EXERCISE PROMPT: Every line in the data below that includes "figure" belongs in the answer, copied as it stands.

DATA SUPPLIED:
Segment Open

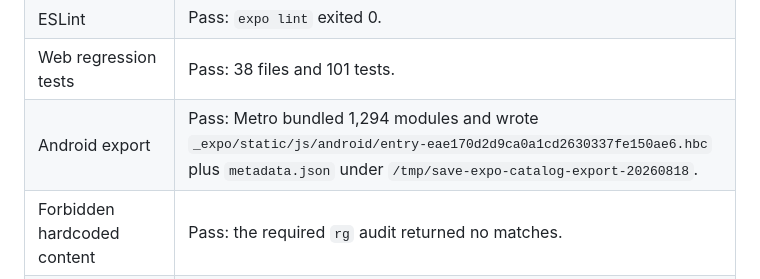
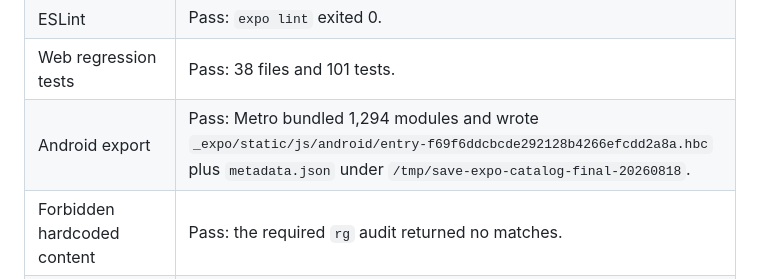
Before and after one commit to Kaifeel/SAVE, a Markdown page: docs/mobile-ui-parity.md, the part around the change. Drawn GitHub-style.

Commit message:
docs: record catalog milestone verification

```diff
--- a/docs/mobile-ui-parity.md
+++ b/docs/mobile-ui-parity.md
@@ -62,7 +62,7 @@ Latest results from 2026-08-18:
 | TypeScript | Pass: `tsc --noEmit` exited 0. |
 | ESLint | Pass: `expo lint` exited 0. |
 | Web regression tests | Pass: 38 files and 101 tests. |
-| Android export | Pass: Metro bundled 1,294 modules and wrote `_expo/static/js/android/entry-eae170d2d9ca0a1cd2630337fe150ae6.hbc` plus `metadata.json` under `/tmp/save-expo-catalog-export-20260818`. |
+| Android export | Pass: Metro bundled 1,294 modules and wrote `_expo/static/js/android/entry-f69f6ddcbcde292128b4266efcdd2a8a.hbc` plus `metadata.json` under `/tmp/save-expo-catalog-final-20260818`. |
 | Forbidden hardcoded content | Pass: the required `rg` audit returned no matches. |
 | Production dependency audit | Reviewed: 23 findings (15 high, 8 moderate, 0 critical); suggested fixes are incompatible SDK/RN downgrades and were not applied. |
 | Full dependency audit | Reviewed: the same 23 findings, with no additional dev-only advisory delta. |
```
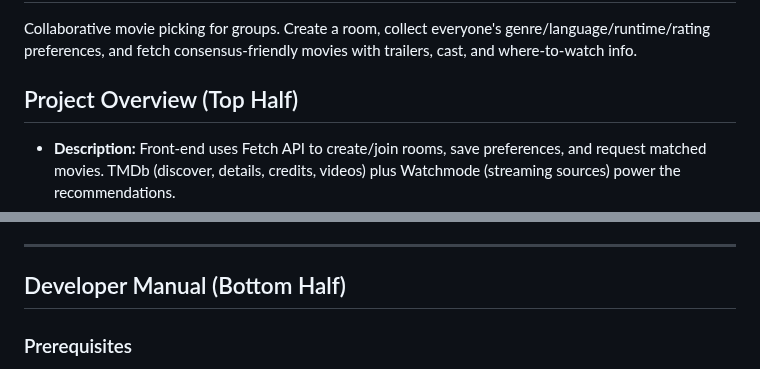
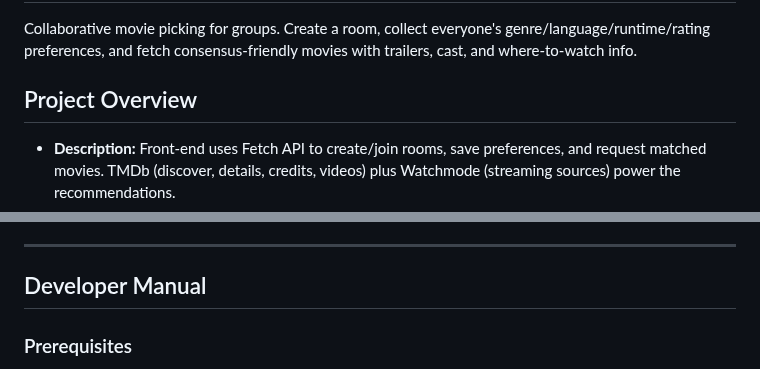
Before and after one commit to himani-10/movie-matcher-INST377, a Markdown page: README.md, 2 parts joined by grey strips. GitHub-like rendering.

```diff
--- a/README.md
+++ b/README.md
@@ -2,7 +2,7 @@
 
 Collaborative movie picking for groups. Create a room, collect everyone's genre/language/runtime/rating preferences, and fetch consensus-friendly movies with trailers, cast, and where-to-watch info.
 
-## Project Overview (Top Half)
+## Project Overview
 - **Description:** Front-end uses Fetch API to create/join rooms, save preferences, and request matched movies. TMDb (discover, details, credits, videos) plus Watchmode (streaming sources) power the recommendations.
 - **Target browsers:** Chrome, Firefox, Edge, Safari (last two desktop versions); Safari on iOS 16+ and Chrome on Android 12+ with responsive layouts under 960px.
 - **Libraries:** Chart.js (preference visualization) and Swiper (movie carousel). Vanilla HTML/CSS/JS everywhere else.
@@ -12,7 +12,7 @@ Collaborative movie picking for groups. Create a room, collect everyone's genre/
 
 ---
 
-## Developer Manual (Bottom Half)
+## Developer Manual
 
 ### Prerequisites
 - Node.js 18+ and npm
```
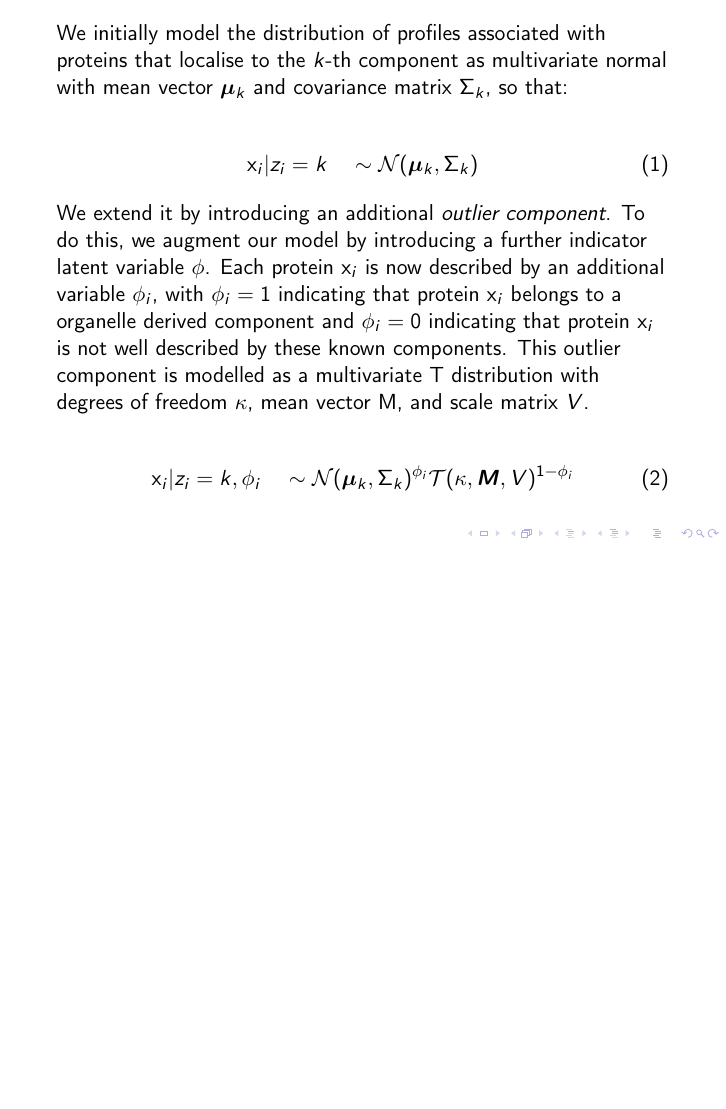
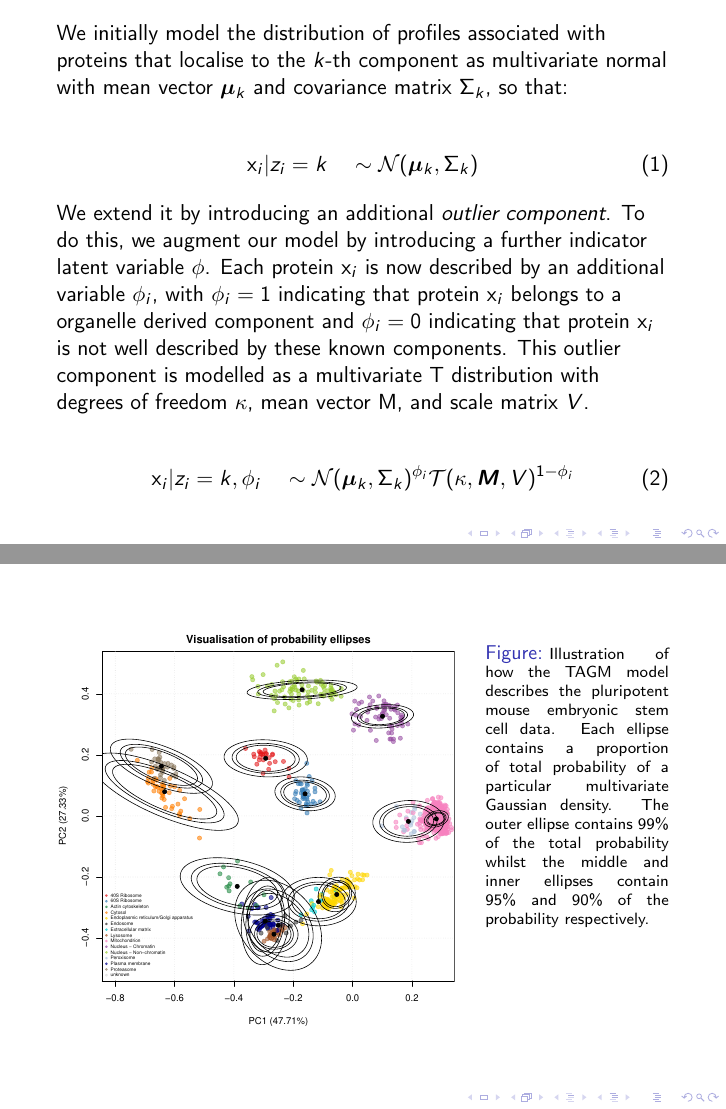
Before and after one commit to lgatto/2019_08_30_protfold_ULG, LaTeX slides (slides.tex, which reads spatprot.tex): page 13 of 33 before the commit and pages 13 and 14 of 34 after it, the two joined at a grey line, the shorter picture padded with empty space. Compiled offline with pdfLaTeX.

Commit message:
add notes

```diff
--- a/spatprot.tex
+++ b/spatprot.tex
@@ -219,26 +219,26 @@
 \end{frame}
 
 
-%% \begin{frame}[fragile]{}
-%%       \begin{figure}
-%%         \sidebysidecaption{0.65\linewidth}{0.3\linewidth}{
-%%           \includegraphics[width=1\linewidth]{./figs/pca12-ellipses-1.pdf}
-%%         }{
-%%           \caption{\scriptsize \justifying Illustration of how the
-%%             TAGM model describes the pluripotent mouse embryonic stem
-%%             cell data. Each ellipse contains a proportion of total
-%%             probability of a particular multivariate Gaussian density.
-%%             The outer ellipse contains $99\%$ of the total probability
-%%             whilst the middle and inner ellipses contain $95\%$ and
-%%             $90\%$ of the probability respectively.}
-%%           \label{fig:tagm}
-%%         }
-%%       \end{figure}
+\begin{frame}[fragile]{}
+      \begin{figure}
+        \sidebysidecaption{0.65\linewidth}{0.3\linewidth}{
+          \includegraphics[width=1\linewidth]{./figs/pca12-ellipses-1.pdf}
+        }{
+          \caption{\scriptsize \justifying Illustration of how the
+            TAGM model describes the pluripotent mouse embryonic stem
+            cell data. Each ellipse contains a proportion of total
+            probability of a particular multivariate Gaussian density.
+            The outer ellipse contains $99\%$ of the total probability
+            whilst the middle and inner ellipses contain $95\%$ and
+            $90\%$ of the probability respectively.}
+          \label{fig:tagm}
+        }
+      \end{figure}
 
-%%       %% NOTE that while some sub-cellular clusters overlap along PC1 and
-%%       %% PC2, they are separated along additional dimensions.
+      %% NOTE that while some sub-cellular clusters overlap along PC1 and
+      %% PC2, they are separated along additional dimensions.
 
-%% \end{frame}
+\end{frame}
 
 \begin{frame}{}
       \begin{figure}
```
Also changed, not shown: Makefile, slides.pdf, 1 other file.
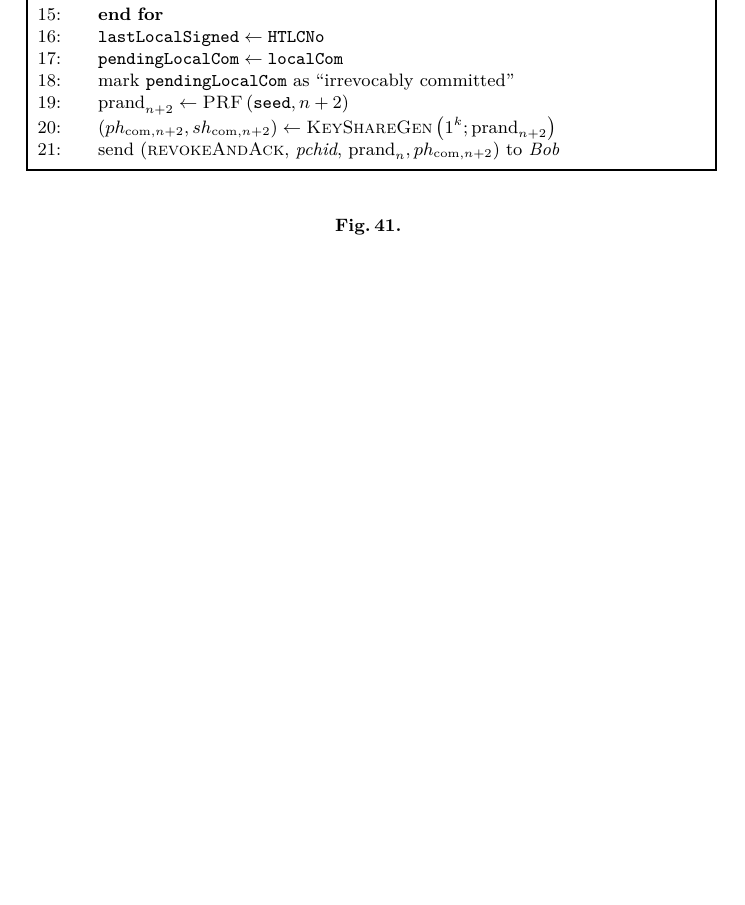
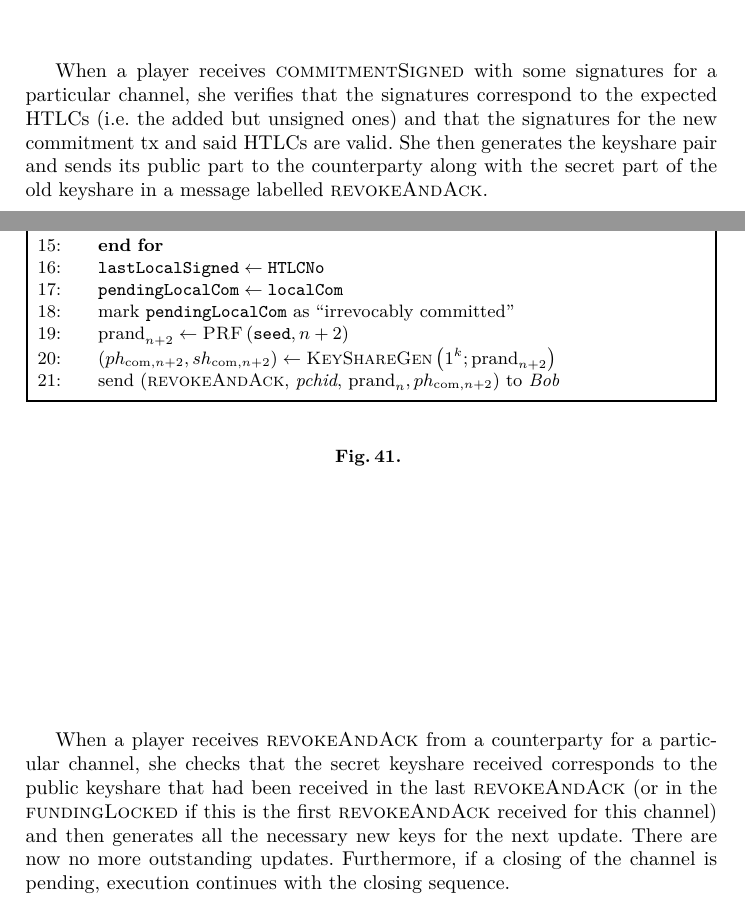
Before and after one commit to OrfeasLitos/PaymentChannels, a LaTeX paper (src/paymentChannels.tex, which reads src/protocol.tex): part of page 63 of 97 before the commit and two parts of pages 62 and 63 of 97 after it, the two joined at a grey line, cut at the place of the change, the shorter picture padded with empty space. Compiled offline with pdfLaTeX; a LaTeX package or settings file that is missing is left out.

Commit message:
Describe channel update messages

```diff
--- a/src/protocol.tex
+++ b/src/protocol.tex
@@ -847,6 +852,13 @@
     \caption{}
     \label{alg:protocol:pay:commit}
   \end{figure}
+
+  When a player receives \textsc{commitmentSigned} with some signatures for a
+  particular channel, she verifies that the signatures correspond to the
+  expected HTLCs (i.e. the added but unsigned ones) and that the signatures for
+  the new commitment tx and said HTLCs are valid. She then generates the
+  keyshare pair and sends its public part to the counterparty along with the
+  secret part of the old keyshare in a message labelled \textsc{revokeAndAck}.
 
   \begin{figure}[H]
     \begin{protocolbox}{$\Pi_{\mathrm{LN}}$ -- \textsc{commitmentSigned}}
@@ -896,6 +908,15 @@
     \caption{}
     \label{alg:protocol:pay:commitmentSigned}
   \end{figure}
+
+  When a player receives \textsc{revokeAndAck} from a counterparty for a
+  particular channel, she checks that the secret keyshare received corresponds
+  to the public keyshare that had been received in the last
+  \textsc{revokeAndAck} (or in the \textsc{fundingLocked} if this is the first
+  \textsc{revokeAndAck} received for this channel) and then generates all the
+  necessary new keys for the next update. There are now no more outstanding
+  updates. Furthermore, if a closing of the channel is pending, execution
+  continues with the closing sequence.
 
   \begin{figure}[H]
     \begin{protocolbox}{$\Pi_{\mathrm{LN}}$ -- \textsc{revokeAndAck}}
```
Also changed, not shown: src/protocol.tex (5 more changed lines).
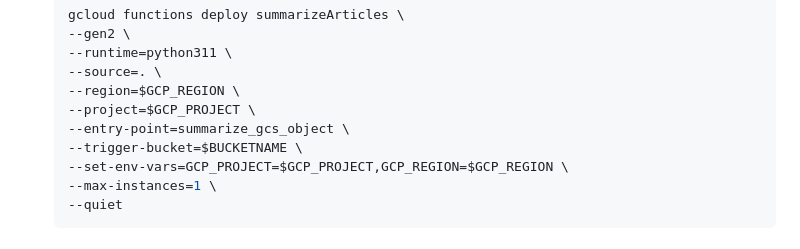
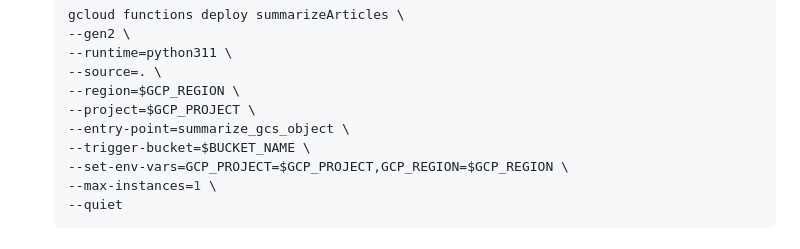
Before and after one commit to rominirani/genai-apptemplates-googlecloud, a Markdown page: summarization-gcs-cloudfunction/README.md, the part around the change. Rendered like a GitHub page.

```diff
--- a/summarization-gcs-cloudfunction/README.md
+++ b/summarization-gcs-cloudfunction/README.md
@@ -64,7 +64,7 @@ Assuming that you have a copy of this project on your local machine with `gcloud
    --region=$GCP_REGION \
    --project=$GCP_PROJECT \
    --entry-point=summarize_gcs_object \
-   --trigger-bucket=$BUCKETNAME \
+   --trigger-bucket=$BUCKET_NAME \
    --set-env-vars=GCP_PROJECT=$GCP_PROJECT,GCP_REGION=$GCP_REGION \
    --max-instances=1 \
    --quiet
```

Segment Closed

SOLUTION FOR THIS EXERCISE:
-%%       \begin{figure}
-%%       \end{figure}
+      \begin{figure}
+      \end{figure}
       \begin{figure}
   \end{figure}
   \begin{figure}[H]
   \end{figure}
   \begin{figure}[H]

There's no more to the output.